Please state how many lines in the records below contain the word "with"; the number alone is the answer.

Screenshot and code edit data
Start of Block

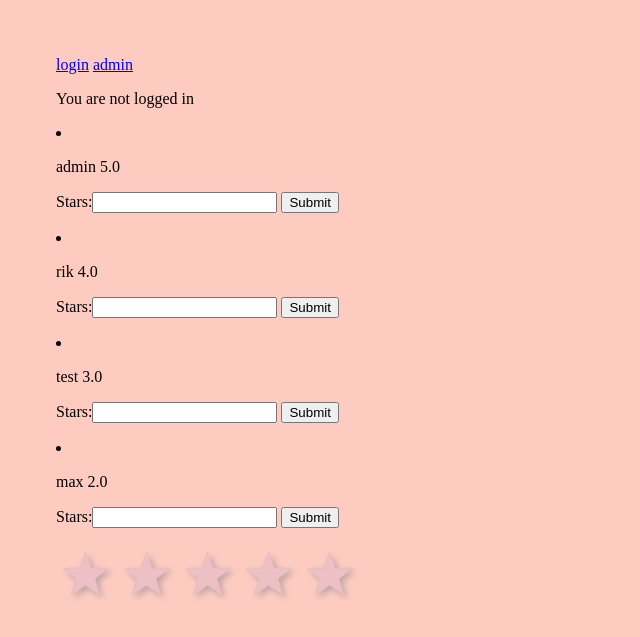
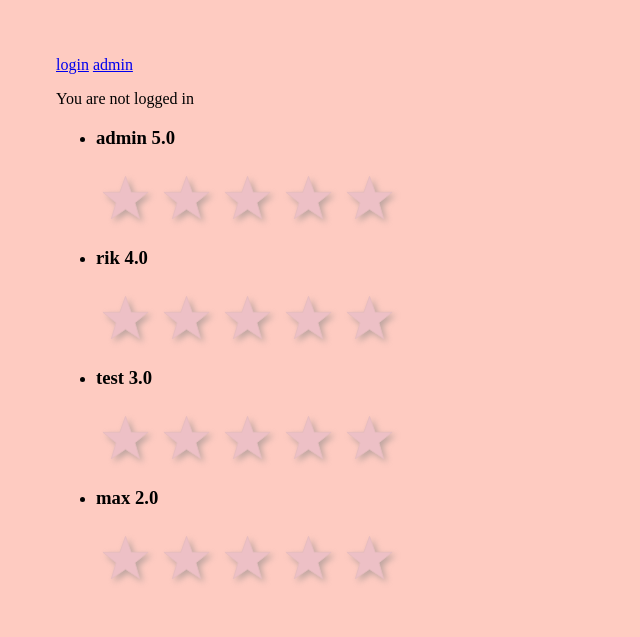
Before and after one commit to rikdewit/nosedive, a Django app: page /main/ in a window 1280 px wide. Shown: the top 637 px of the page, without its empty margins (0-640 px from the left). Run offline with Django 3.2, Linux system fonts and the light colour scheme; data comes from the database, SQL or seed files in the repository.

Commit message:
stars inline users

```diff
--- a/static/css/style.css
+++ b/static/css/style.css
@@ -52,3 +52,11 @@ body{
 html{
 
 }
+
+* {
+    user-select: none; /* standard syntax */
+    -webkit-user-select: none; /* webkit (safari, chrome) browsers */
+    -moz-user-select: none; /* mozilla browsers */
+    -khtml-user-select: none; /* webkit (konqueror) browsers */
+    -ms-user-select: none; /* IE10+ */
+}
--- a/static/js/main.js
+++ b/static/js/main.js
@@ -5,4 +5,5 @@ document.addEventListener('DOMContentLoaded', function(){
     raters.forEach(rater => {
         new Rater(rater);
     })
+
 })
--- a/static/js/rater.js
+++ b/static/js/rater.js
@@ -30,4 +30,6 @@ export function Rater(ratingElement) {
         });
     }
 
+
+
 }
--- a/templates/index.html
+++ b/templates/index.html
@@ -1,6 +1,9 @@
 {% extends 'base.html' %}
 
 {% load static %}
+<script src="{% static 'js/main.js' %}" defer></script>
+<script src="{% static 'css/style.css' %}"></script>
+
 {% block title %}Home{% endblock %}
 
 {% block content %}
@@ -11,63 +14,35 @@
 {% else %}
   <p>You are not logged in</p>
 {% endif %}
+<ul>
 {%for person in users%}
     <li>
         <p>
-        {{person}}
-        {{person.profile.rating}} <!--
-        <form action="/main/rate" method="post">
-            {%csrf_token%}
-            <label for="rating">Rating </label>
-            <input id="user" type="hidden" name="username" value="{{person.username}}"]>
-            <input id="rating-input" type="number" name="rating" value="{{ person.profile.rating }}">
-            <input type="submit" value="OK">
-        </form>
-        -->
-        <form action ="/main/" method="post">
+        <h3 class="no-selection">{{person}} {{person.profile.rating}} </h3>
+
+
+        <div class="star-row" role="rater" data-value="{{person}}">
+          {% for i in '01234'|make_list %}
+          <div class="star" data-value="{{ i }}">
+            <svg xmlns="http://www.w3.org/2000/svg" width="100" height="100" viewBox="0 0 51 48">
+                <path d="m25,1 6,17h18l-14,11 5,17-15-10-15,10 5-17-14-11h18z" />
+            </svg>
+        </div>
+        {% endfor %}
+        </div>
+        <!-- <form action ="/main/" method="post">
             {% csrf_token %}
             {{form}}
-        <!--
+
 <input type="hidden" value="{{person}}>
--->
+
         <input type="submit" value="Submit">
-        </form>
+        </form> -->
+
 
         </p>
     </li>
 {%endfor%}
 
-<div class="star-row" role="rater" data-value="0">
-
-  <div class="star" data-value="0">
-      <svg xmlns="http://www.w3.org/2000/svg" width="100" height="100" viewBox="0 0 51 48">
-          <path d="m25,1 6,17h18l-14,11 5,17-15-10-15,10 5-17-14-11h18z" />
-      </svg>
-  </div>
-
-  <div class="star" data-value="1">
-      <svg xmlns="http://www.w3.org/2000/svg" width="100" height="100" viewBox="0 0 51 48">
-          <path d="m25,1 6,17h18l-14,11 5,17-15-10-15,10 5-17-14-11h18z" />
-      </svg>
-  </div>
-
-  <div class="star" data-value="2">
-      <svg xmlns="http://www.w3.org/2000/svg" width="100" height="100" viewBox="0 0 51 48">
-          <path d="m25,1 6,17h18l-14,11 5,17-15-10-15,10 5-17-14-11h18z" />
-      </svg>
-  </div>
-
-  <div class="star" data-value="3">
-      <svg xmlns="http://www.w3.org/2000/svg" width="100" height="100" viewBox="0 0 51 48">
-          <path d="m25,1 6,17h18l-14,11 5,17-15-10-15,10 5-17-14-11h18z" />
-      </svg>
-  </div>
-
-  <div class="star" data-value="4">
-      <svg xmlns="http://www.w3.org/2000/svg" width="100" height="100" viewBox="0 0 51 48">
-          <path d="m25,1 6,17h18l-14,11 5,17-15-10-15,10 5-17-14-11h18z" />
-      </svg>
-  </div>
-</div>
 
 {% endblock %}
```
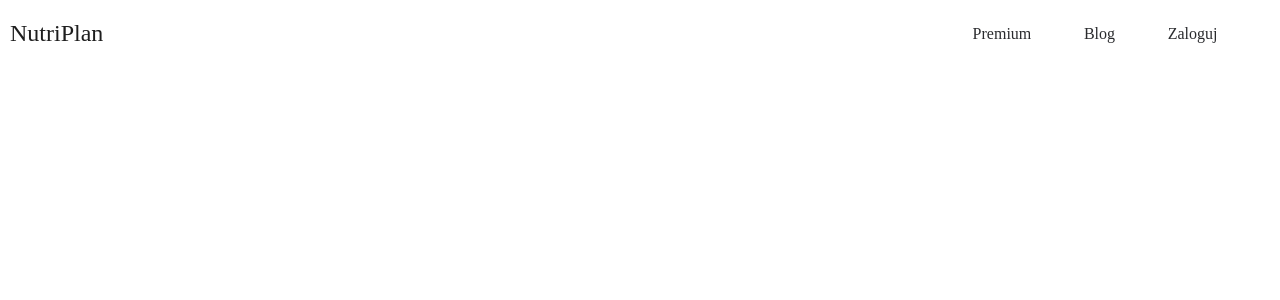
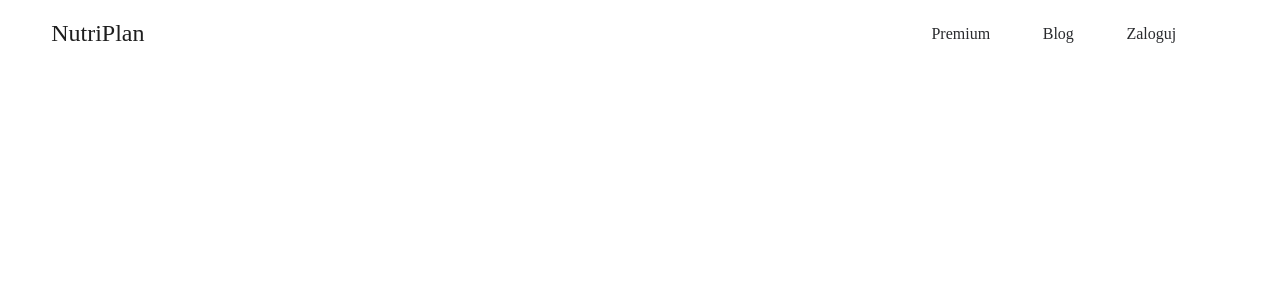
Before and after one commit to inzynieria-oprogramownia/inzynierka-oprogramownia, a React (Vite) app: page / in a window 1280 px wide. Shown: the top 300 px of the page. Built offline with nearby package versions, Linux system fonts and the light colour scheme; a web font is replaced by a local one.

Commit message:
nav styles update

```diff
--- a/src/styles/nav.css
+++ b/src/styles/nav.css
@@ -8,7 +8,7 @@
 nav {
   display: flex;
   justify-content: space-between;
-  margin: 20px 10px 20px 10px;
+  margin: 20px min(4vw, 4.85rem);
 }
 
 nav .nav-btn {
```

End of Block

Result of this task
2